Revision tracking records

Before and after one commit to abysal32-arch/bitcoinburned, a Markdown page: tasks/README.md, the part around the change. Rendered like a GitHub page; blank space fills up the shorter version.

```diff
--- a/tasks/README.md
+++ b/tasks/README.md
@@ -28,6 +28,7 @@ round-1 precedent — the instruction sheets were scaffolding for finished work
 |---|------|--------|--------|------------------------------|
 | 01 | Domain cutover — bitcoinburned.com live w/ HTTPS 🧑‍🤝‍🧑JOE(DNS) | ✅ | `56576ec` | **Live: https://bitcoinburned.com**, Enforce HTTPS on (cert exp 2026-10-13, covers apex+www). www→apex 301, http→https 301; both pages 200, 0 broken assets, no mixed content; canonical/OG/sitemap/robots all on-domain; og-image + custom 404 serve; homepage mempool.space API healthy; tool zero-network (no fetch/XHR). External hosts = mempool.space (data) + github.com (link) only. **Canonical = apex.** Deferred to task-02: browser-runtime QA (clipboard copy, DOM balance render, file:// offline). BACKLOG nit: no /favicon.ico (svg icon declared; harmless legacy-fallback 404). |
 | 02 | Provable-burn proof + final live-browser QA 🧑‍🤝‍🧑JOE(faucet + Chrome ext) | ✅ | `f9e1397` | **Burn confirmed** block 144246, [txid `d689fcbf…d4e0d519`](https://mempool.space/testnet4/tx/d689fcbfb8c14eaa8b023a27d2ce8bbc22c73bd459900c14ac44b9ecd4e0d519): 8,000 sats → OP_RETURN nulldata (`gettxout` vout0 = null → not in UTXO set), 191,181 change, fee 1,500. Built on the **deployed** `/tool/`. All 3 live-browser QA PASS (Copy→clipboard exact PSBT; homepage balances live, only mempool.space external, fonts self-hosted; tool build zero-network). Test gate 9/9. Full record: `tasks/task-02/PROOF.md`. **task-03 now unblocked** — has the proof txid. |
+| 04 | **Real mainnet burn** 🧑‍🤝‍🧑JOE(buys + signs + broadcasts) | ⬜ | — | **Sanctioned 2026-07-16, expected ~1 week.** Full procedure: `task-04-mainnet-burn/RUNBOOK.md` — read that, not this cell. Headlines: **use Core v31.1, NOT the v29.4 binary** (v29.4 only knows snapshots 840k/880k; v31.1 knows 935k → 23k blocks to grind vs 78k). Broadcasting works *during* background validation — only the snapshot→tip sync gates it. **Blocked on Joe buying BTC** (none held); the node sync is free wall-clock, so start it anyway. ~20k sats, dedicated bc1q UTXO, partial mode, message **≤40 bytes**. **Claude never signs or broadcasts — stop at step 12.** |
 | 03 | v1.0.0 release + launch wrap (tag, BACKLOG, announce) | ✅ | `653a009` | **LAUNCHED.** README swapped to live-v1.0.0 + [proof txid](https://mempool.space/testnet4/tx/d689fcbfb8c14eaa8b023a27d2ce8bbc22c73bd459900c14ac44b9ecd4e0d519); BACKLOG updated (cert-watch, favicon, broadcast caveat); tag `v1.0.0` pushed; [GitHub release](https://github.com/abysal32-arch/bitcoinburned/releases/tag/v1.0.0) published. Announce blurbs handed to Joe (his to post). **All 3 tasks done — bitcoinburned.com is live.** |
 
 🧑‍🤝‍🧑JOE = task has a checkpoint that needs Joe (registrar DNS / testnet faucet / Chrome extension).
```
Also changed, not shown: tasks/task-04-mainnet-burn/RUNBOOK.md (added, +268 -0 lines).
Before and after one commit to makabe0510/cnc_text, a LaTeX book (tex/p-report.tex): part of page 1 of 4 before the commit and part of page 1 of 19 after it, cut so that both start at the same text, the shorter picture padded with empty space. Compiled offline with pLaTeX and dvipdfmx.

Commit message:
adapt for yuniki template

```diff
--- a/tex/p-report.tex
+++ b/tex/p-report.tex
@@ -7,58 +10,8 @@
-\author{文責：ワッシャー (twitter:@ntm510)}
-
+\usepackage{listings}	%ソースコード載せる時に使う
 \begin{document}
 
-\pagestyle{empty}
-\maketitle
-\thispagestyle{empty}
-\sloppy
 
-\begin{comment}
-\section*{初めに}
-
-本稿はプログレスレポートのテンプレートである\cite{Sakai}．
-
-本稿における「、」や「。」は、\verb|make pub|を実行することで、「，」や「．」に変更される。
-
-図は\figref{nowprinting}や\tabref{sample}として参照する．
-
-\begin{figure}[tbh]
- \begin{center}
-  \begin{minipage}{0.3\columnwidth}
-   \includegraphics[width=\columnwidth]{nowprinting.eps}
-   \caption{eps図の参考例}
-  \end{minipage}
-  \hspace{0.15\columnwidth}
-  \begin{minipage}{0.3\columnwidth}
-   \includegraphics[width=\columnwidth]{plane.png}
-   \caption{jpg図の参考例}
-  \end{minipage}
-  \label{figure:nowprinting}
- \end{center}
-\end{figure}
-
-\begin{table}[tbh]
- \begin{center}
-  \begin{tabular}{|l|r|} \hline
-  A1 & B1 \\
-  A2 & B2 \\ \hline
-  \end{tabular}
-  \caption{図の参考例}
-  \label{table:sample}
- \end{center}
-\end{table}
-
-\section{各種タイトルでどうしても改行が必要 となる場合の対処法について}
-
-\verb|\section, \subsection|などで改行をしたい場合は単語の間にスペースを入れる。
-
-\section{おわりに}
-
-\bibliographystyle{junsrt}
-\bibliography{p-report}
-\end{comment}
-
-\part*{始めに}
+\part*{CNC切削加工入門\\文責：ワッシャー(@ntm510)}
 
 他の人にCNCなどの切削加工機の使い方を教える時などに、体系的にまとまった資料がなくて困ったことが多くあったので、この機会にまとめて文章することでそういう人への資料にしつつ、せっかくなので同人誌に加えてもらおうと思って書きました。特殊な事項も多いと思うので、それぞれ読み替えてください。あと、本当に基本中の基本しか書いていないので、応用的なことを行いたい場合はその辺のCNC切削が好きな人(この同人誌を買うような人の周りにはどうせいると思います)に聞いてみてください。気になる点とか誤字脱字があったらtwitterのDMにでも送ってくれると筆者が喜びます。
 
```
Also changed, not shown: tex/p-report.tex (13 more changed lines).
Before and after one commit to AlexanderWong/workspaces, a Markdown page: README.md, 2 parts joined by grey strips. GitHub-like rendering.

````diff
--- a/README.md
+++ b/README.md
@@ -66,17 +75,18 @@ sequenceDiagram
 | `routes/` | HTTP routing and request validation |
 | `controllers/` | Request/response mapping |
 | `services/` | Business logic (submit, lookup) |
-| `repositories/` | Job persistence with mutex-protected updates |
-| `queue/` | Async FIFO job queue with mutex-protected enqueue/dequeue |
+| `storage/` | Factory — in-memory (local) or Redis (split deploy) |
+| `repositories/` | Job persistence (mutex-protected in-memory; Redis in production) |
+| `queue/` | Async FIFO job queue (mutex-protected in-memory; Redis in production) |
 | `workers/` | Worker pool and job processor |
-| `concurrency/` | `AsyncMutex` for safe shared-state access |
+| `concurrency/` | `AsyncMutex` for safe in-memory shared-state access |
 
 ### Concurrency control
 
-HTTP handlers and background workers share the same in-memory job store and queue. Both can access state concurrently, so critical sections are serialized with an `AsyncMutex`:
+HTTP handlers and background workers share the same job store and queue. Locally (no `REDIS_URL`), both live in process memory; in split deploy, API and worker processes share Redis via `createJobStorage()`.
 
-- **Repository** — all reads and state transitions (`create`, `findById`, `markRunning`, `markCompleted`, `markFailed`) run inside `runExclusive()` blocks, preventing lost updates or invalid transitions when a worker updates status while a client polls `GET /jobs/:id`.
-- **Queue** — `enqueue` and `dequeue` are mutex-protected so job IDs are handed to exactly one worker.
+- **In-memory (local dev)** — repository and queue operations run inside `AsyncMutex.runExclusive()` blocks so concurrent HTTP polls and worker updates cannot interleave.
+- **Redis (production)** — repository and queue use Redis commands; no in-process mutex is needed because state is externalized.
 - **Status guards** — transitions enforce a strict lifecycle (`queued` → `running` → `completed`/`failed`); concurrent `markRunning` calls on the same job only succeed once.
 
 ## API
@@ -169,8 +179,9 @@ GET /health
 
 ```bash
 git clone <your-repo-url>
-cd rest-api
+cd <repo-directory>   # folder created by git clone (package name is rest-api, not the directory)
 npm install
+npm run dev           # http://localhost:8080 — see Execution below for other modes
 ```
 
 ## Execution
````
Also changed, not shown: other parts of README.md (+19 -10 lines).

- _EXERCISE GOAL_
Search the records above for "caption" and copy every line that has it.

- _TASK OUTPUT_
-   \caption{eps図の参考例}
-   \caption{jpg図の参考例}
-  \caption{図の参考例}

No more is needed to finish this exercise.